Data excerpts
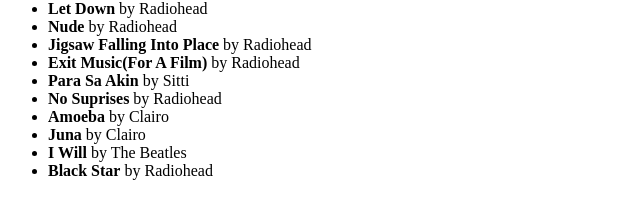
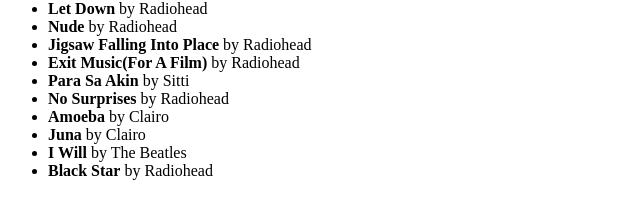
Before and after one commit to XENNNOOOO/cv_test, a plain HTML site: page music.html in a window 1280 px wide. Shown: the part 1014-1212 px from the top of the page, 0-640 px from the left. Drawn offline with Linux system fonts and the light colour scheme.

Commit message:
Update music.html

```diff
--- a/music.html
+++ b/music.html
@@ -44,7 +44,7 @@
         <li><strong>Jigsaw Falling Into Place</strong> by Radiohead</li>
         <li><strong>Exit Music(For A Film)</strong> by Radiohead</li>
         <li><strong>Para Sa Akin</strong> by Sitti</li>
-        <li><strong>No Suprises</strong> by Radiohead</li>
+        <li><strong>No Surprises</strong> by Radiohead</li>
         <li><strong>Amoeba</strong> by Clairo</li>
         <li><strong>Juna</strong> by Clairo</li>
         <li><strong>I Will</strong> by The Beatles</li>
```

- **What to work on**
Please show, exactly as written, every line above that contains the word "html".

- **Response to the exercise**
Before and after one commit to XENNNOOOO/cv_test, a plain HTML site: page music.html in a window 1280 px wide. Shown: the part 1014-1212 px from the top of the page, 0-640 px from the left. Drawn offline with Linux system fonts and the light colour scheme.
Update music.html
--- a/music.html
+++ b/music.html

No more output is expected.